Dataset excerpts:
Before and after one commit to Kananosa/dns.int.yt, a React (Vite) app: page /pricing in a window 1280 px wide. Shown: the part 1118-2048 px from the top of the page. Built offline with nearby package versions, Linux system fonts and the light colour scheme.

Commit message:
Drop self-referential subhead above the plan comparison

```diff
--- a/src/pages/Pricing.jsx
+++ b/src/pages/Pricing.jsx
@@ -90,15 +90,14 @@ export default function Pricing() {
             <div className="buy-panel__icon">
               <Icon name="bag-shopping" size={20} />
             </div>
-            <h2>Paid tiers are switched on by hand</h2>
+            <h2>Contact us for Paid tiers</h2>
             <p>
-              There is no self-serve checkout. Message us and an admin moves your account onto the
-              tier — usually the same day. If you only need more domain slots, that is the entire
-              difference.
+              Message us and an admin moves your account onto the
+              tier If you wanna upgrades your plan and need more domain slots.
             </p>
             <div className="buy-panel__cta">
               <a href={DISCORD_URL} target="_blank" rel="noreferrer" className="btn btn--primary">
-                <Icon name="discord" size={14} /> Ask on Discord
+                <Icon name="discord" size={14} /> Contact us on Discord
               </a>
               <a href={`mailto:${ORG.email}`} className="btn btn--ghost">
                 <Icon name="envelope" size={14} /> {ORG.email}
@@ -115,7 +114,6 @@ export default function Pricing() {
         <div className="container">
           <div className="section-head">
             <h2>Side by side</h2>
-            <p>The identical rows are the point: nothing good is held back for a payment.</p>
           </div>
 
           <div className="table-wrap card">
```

==

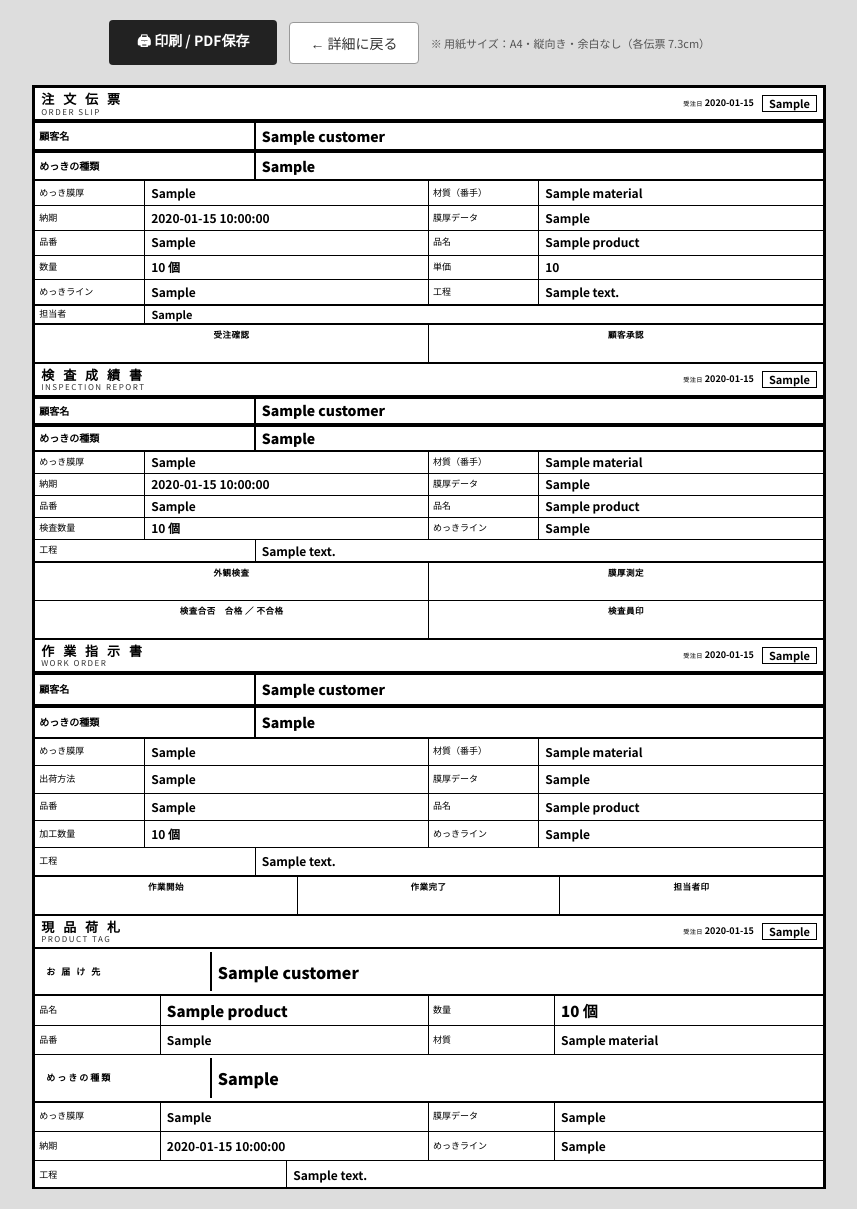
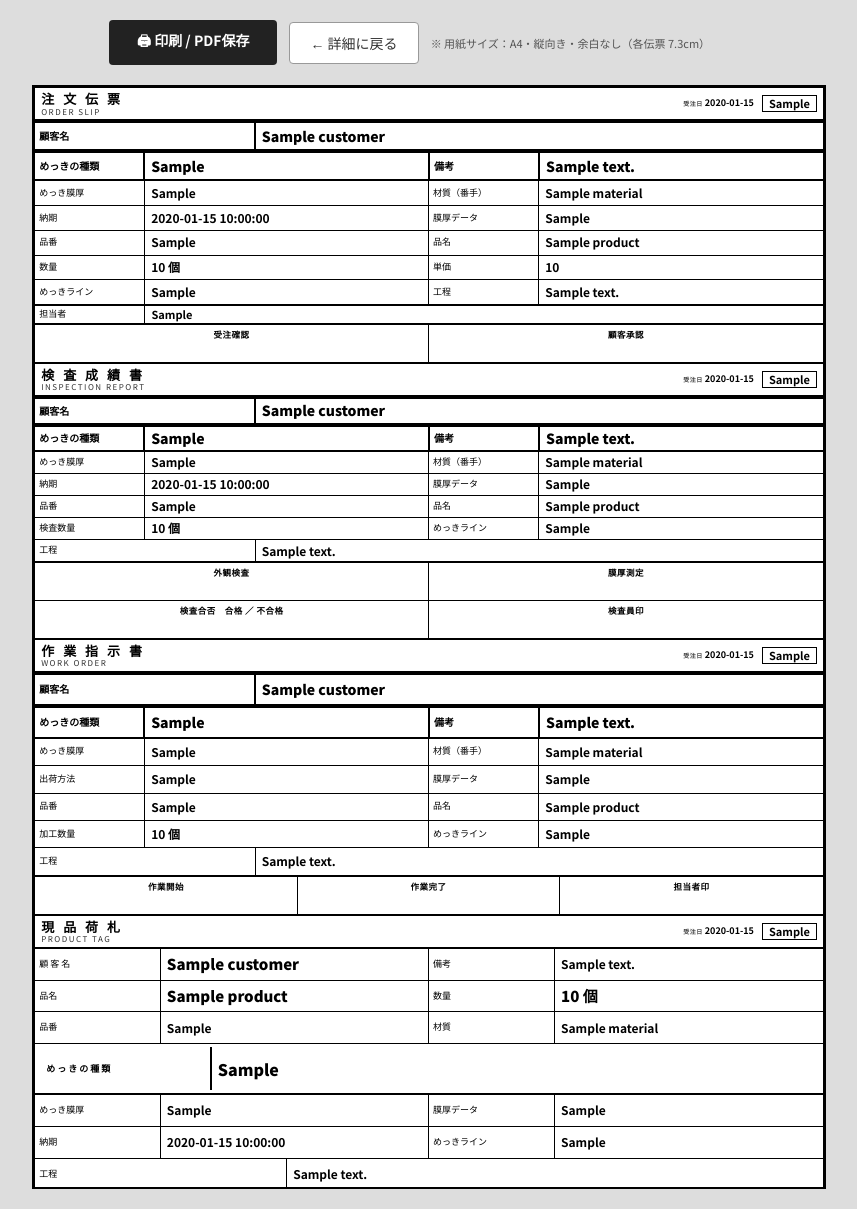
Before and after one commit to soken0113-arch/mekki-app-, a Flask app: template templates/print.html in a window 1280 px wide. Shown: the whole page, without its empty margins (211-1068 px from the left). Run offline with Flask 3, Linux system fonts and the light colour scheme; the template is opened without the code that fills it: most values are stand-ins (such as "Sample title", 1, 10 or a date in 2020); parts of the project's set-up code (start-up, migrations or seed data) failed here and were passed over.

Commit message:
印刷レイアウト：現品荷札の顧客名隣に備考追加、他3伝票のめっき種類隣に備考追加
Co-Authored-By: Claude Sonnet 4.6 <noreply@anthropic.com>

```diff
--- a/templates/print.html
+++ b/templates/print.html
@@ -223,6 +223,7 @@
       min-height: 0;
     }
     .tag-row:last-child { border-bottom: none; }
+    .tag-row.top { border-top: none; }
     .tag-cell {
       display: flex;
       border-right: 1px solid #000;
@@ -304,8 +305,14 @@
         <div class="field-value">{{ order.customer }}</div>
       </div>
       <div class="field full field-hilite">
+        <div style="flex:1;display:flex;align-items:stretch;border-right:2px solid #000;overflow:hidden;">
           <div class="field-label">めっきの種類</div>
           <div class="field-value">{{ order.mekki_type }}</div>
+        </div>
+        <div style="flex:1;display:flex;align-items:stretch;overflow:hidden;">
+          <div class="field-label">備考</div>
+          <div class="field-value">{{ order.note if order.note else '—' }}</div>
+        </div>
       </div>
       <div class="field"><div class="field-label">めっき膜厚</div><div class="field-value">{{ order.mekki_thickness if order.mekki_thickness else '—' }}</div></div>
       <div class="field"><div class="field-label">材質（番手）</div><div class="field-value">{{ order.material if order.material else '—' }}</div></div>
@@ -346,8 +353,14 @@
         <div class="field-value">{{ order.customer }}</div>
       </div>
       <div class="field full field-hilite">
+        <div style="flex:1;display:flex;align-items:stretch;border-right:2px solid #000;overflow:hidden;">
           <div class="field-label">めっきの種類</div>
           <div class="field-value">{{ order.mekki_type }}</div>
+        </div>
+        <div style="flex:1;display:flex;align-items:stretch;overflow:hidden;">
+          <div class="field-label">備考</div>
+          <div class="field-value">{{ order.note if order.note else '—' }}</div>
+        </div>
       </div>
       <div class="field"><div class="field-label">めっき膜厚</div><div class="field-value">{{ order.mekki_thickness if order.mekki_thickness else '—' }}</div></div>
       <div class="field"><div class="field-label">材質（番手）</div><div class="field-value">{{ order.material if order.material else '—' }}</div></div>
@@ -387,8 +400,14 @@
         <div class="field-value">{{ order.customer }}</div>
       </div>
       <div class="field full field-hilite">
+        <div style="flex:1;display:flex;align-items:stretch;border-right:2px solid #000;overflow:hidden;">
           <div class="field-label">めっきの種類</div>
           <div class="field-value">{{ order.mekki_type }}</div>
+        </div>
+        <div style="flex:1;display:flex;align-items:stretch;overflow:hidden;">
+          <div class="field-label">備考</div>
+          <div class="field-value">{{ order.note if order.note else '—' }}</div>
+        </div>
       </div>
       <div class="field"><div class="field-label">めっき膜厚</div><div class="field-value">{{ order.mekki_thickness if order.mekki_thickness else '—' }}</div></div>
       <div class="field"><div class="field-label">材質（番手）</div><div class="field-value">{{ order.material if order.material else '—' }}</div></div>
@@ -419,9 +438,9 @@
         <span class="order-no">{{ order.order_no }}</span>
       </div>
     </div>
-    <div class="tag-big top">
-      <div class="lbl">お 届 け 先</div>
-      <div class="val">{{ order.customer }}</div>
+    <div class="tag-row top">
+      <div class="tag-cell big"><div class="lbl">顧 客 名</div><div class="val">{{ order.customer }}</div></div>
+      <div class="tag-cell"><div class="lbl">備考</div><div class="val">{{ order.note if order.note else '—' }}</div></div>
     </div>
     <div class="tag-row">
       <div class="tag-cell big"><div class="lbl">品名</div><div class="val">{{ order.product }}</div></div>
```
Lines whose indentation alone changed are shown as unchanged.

Work instructions: Find the word "className" in the records and pull out each line that has it.

Result of this exercise:
             <div className="buy-panel__icon">
             <div className="buy-panel__cta">
               <a href={DISCORD_URL} target="_blank" rel="noreferrer" className="btn btn--primary">
               <a href={`mailto:${ORG.email}`} className="btn btn--ghost">
         <div className="container">
           <div className="section-head">
           <div className="table-wrap card">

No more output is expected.